Everything Is At Stake
Tremé gave New Orleans its heartbeat — from the spiritual and celebratory gatherings of free and enslaved people on Sundays in Congo Square; to the distinct, Creole architecture given to us by the African, Haitian, and French people that resided there. Jazz music was birthed in Treme. Corner bars with live music were just a block away and jazz funerals and second lines were normalities. Tremé became the hub of Black New Orleans’ cultural, historical, and political traditions. Tremé’s residents have been protesting oppression, preserving Black culture, and protecting Black livelihood since its inception. In the face of the rapid gentrification of New Orleans since Hurricane Katrina, the Black residents of Tremé continue this protest, preservation, and protection through their mere existence.
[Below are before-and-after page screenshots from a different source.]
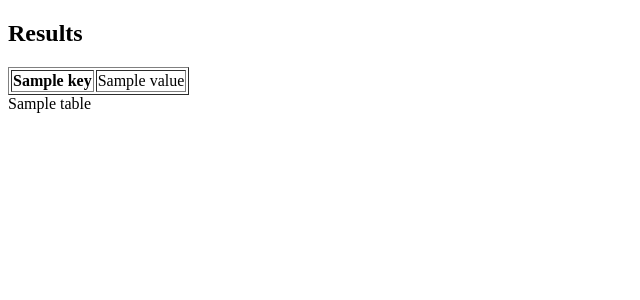
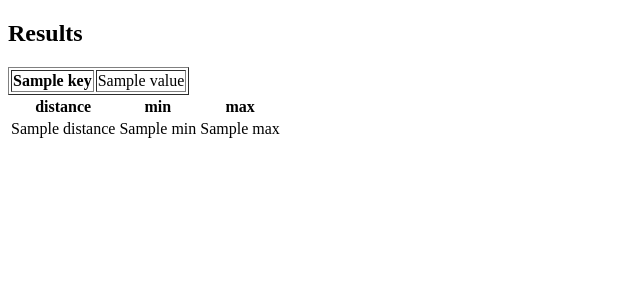
Before and after one commit to kaileen-silva-northwestern/myrepo434, a Flask app: template templates/result.html in a window 1280 px wide. Shown: the top 300 px of the page, without its empty margins (0-640 px from the left). Run offline with Flask 2, Linux system fonts and the light colour scheme; the template is opened without the code that fills it: most values are stand-ins (such as "Sample title", 1, 10 or a date in 2020).

Commit message:
Update result.html

```diff
--- a/templates/result.html
+++ b/templates/result.html
@@ -14,7 +14,24 @@
          {% endfor %}
       </table>
       <div>
-         {{ table|safe }}
+         <table class="table">
+            <thead>
+               <tr>
+                  <th scope="distance">distance</th>
+                  <th scope="min">min</th>
+                  <th scope="max">max</th>
+               </tr>
+            </thead>
+            <tbody>
+               {% for row in data %}
+               <tr>
+                  <td>{{row['distance']}}</td>
+                  <td>{{row['min']}}</td>
+                  <td>{{row['max']}}</td>
+               </tr>
+               {% endfor %}
+            </tbody>
+         </table>
       </div>
    </body>
 </html>
```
While gentrification gradually takes over nearly every Black neighborhood in New Orleans, the speed of gentrification in Tremé has been a slap to the face. Due to Tremé’s close proximity to the French Quarter, the neighborhood has become a gold mine for developers, transplants, and tourists. As short-term vacation rentals come in, Black Tremé families are being pushed out. When white-owned businesses begin to pop up, historic Black-owned businesses struggle to keep their doors open. The way of life that has molded Tremé is often diminished by white out of towners that just don’t seem to get it.
The iconic, Black-owned Circle Food Store recently had to close its doors indefinitely. The Lafitte Projects has been redeveloped since Katrina as “mixed income” housing and St. Peter Claver School announced that it would be closing its doors at the end of the 2019 school year. As a city, we brag on Tremé. It is the soul of New Orleans, THE oldest Black neighborhood in the country. But what do we have to show for it now, when the Black families that molded this community are being displaced? How do we provide walking tours of what used to be without making a deliberate effort to hold on to what it was?
While the rest of the country celebrated Super Bowl Sunday, the people of my city instead celebrated each other with ‘Boycott Bowl’ events and the Tremé Sidewalk Steppers Second Line. Tremé residents, both current and displaced, and the rest of Black New Orleans came out in the masses. Traditions created by enslaved and free ancestors are still being carried out in the 6th Ward to this day.Tremé residents took what was once a plantation and made that land theirs. This neighborhood has always set an example and carried out acts of resistance as solutions to acts of oppression. The gentrification of Tremé puts all of New Orleans at stake, but when I hear a Black woman on Dumaine speaking in Haitian-Creole, Black children playing across from a white-owned business on St. Philip, and hear the faint sound of drums outside of Congo Square on a Sunday; I am reminded that the people, neighborhood, and culture of this community will live on forever.